Gibraltar Airport, Gibraltar

As if having the Mediterranean Sea to the east and the Bay of Gibraltar to the west of the airport weren’t enough to complicate a landing, the main road to Spain also intersects the runway. You may be thankful if your plane gets diverted to a nearby airport due to weather, though you’ll still have to brave the runway when you walk over it to get from Spain to the British overseas territory. Because of this, traffic must be stopped when planes are using the airport, and pilots must take care when landing to quickly engage the brakes, as the 6,000-foot runway doesn’t leave much room for error.

Paro Airport / Bhutan

The airport in Bhutan allows only 17 qualified pilots who are authorized to land on a runway that is surrounded by severe 18,000-foot mountain peaks. The 6,500-foot runway only allows for arrivals and departures during the daytime. The dramatic approach to the runway is completely out of site for the pilots until the last minute as they maneuver between mountains at a 45-degree angle before dropping quickly onto the runway. There is even a point when the bottom of the plane comes perilously close to mountaintop homes on approach, one red cliffside home is the key focal point for pilots on their approach. But when the passengers break into applause on landing and you walk out into the magnificent fresh air and temple style airport, it is well worth the adventure.

Saba Airport / Dutch Caribbean

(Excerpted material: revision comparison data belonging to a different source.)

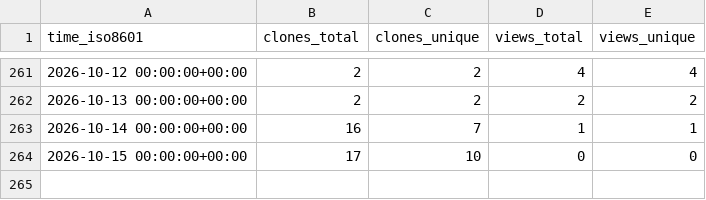
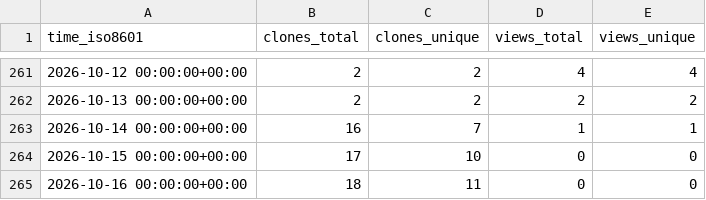
Before and after one commit to grp-bork/porTraits, a CSV file: grp-bork/porTraits/ghrs-data/views_clones_aggregate.csv, drawn as a sheet; only a part is shown, gaps mark what is left out; the diff names each change by its address in the sheet, - before the commit and + after, or states it on an @@ line.

```diff
--- a/grp-bork/porTraits/ghrs-data/views_clones_aggregate.csv
+++ b/grp-bork/porTraits/ghrs-data/views_clones_aggregate.csv
+row 265: 2026-10-16 00:00:00+00:00 | 18 | 11 | 0 | 0
```
Also changed, not shown: 1 other file.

Located on the island of Saba, the original King Kong movie island lies Juancho E. Yrausquin Airport, known to have one of the world’s shortest commercial airport runways. At only 1,300 feet long, only well-trained pilots are allowed to fly in the area. The approach is almost at a cliff, alongside the jagged terrain of Saba and then a sharp bank left before an immediate landing. On my next visit, I will be taking the ferry from neighboring St. Maarten.

Yeager Airport, Charleston, West Virginia

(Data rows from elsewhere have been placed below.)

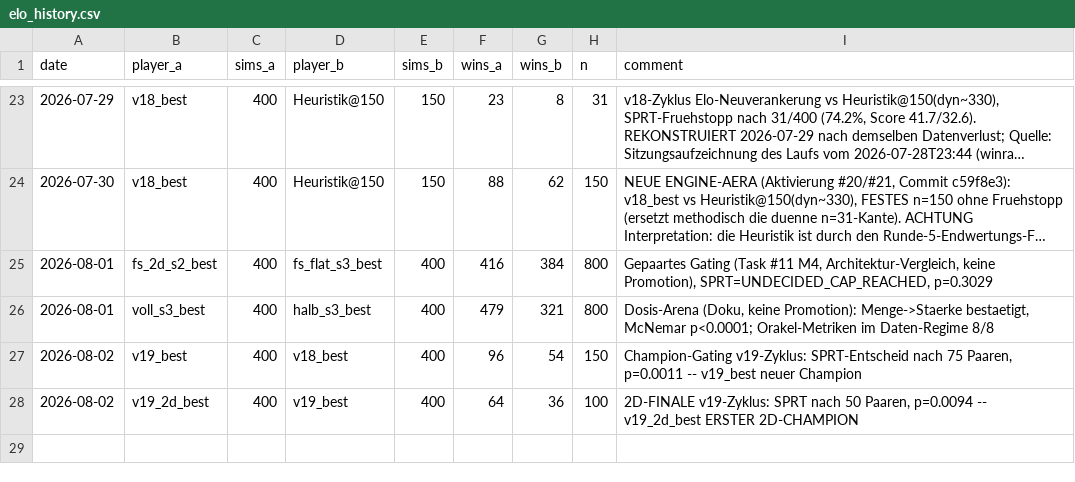
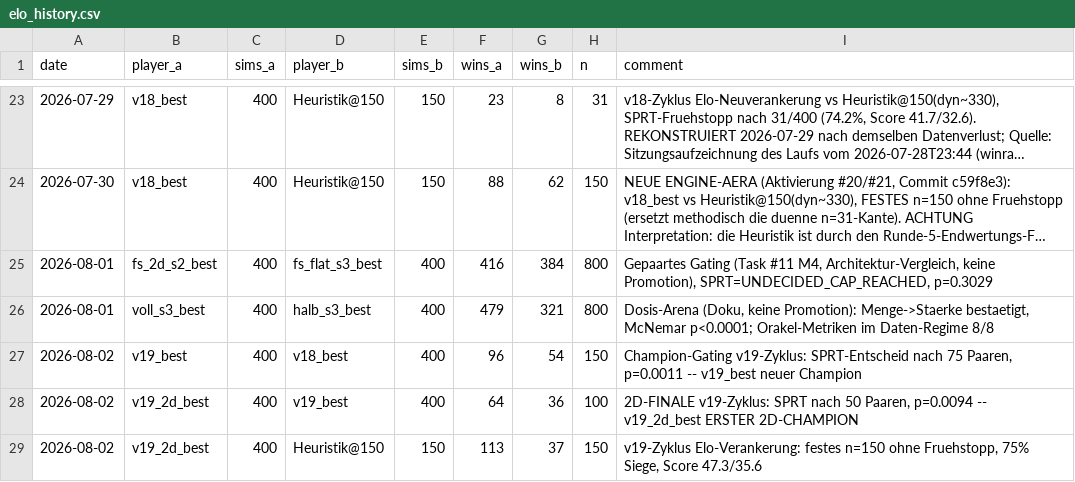
Before and after one commit to artfox1985/mosaic-AI, a CSV file: evaluations/elo_history.csv, drawn as a sheet; only a part is shown, gaps mark what is left out; long unchanged cells end in ….

```diff
--- a/evaluations/elo_history.csv
+++ b/evaluations/elo_history.csv
@@ -28 +28,2 @@ date,player_a,sims_a,player_b,sims_b,wins_a,wins_b,n,comment
 2026-08-02,v19_2d_best,400,v19_best,400,64,36,100,"2D-FINALE v19-Zyklus: SPRT nach 50 Paaren, p=0.0094 -- v19_2d_best ERSTER 2D-CHAMPION"
+2026-08-02,v19_2d_best,400,Heuristik@150,150,113,37,150,"v19-Zyklus Elo-Verankerung: festes n=150 ohne Fruehstopp, 75% Siege, Score 47.3/35.6"
```
Also changed, not shown: evaluations/arena_trends.csv.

Located on Coonskin Ridge in Charleston, West Virginia, Yeager Airport’s cliff face, at an elevation of 982 feet, can be intimidating, especially when you only have 6,302 feet of the runway (the closed secondary runway is a mere 4,750 feet). When we asked our Facebook followers about their scariest airport experiences, Chris Randall noted Yeager, saying, “It’s a flattened mountaintop, so if they overshoot the runway there’s nowhere to go but down.” Of course, a takeoff or landing is the same whether you’re on a mountaintop or on the ground, but for those flying into Yeager for the first time, it can be a nervous landing until you’ve come to a complete stop.

Courchevel International Airport / France

With just 1,700 feet of runway length, this airport has a downward gradient of 18.5%. This slope makes taking off difficult and is reachable through deep valleys where only certified pilots are allowed. There is no second chance landing here due to the runway position, and pilots must make it perfectly the first time. And to make matters worse, this airport offers no lights or instrument aid so in bad weather landing is impossible.

Barra Airport, Barra, Scotland

Touching down without a paved strip may seem like a crash landing for unsuspecting passengers, but in Barra, Scotland, it’s a normal experience. When the airport isn’t in service, the beach is a popular spot for locals to hunt for cockles, but when the windsock is flying, you’ll do well to observe from afar. On Flybe, the only airline that flies there, passengers can expect to arrive safely on one of the three runways (marked by concrete poles) formed when the tide goes out. As one of the only airports in the world where beach landings still occur, you shouldn’t miss this unique experience.

Princess Juliana International Airport / St. Maarten

Maho public beach is located at the end of this runway which results in huge gusts of wind and sand for sunbathers but also offering up a perfect Instagram shot. The runway is 7,100 feet long and planes must approach over the water at an extremely low altitude appearing to be just feet above the heads of the public.

Gisborne Airport, New Zealand

Located in the outskirts of Gisborne in New Zealand, this airport actually has a railway intersecting with the runway. With three grass runways and one main runway, it intersects with the national railway line. Landings are coordinated with accurate schedules to avoid approaching trains.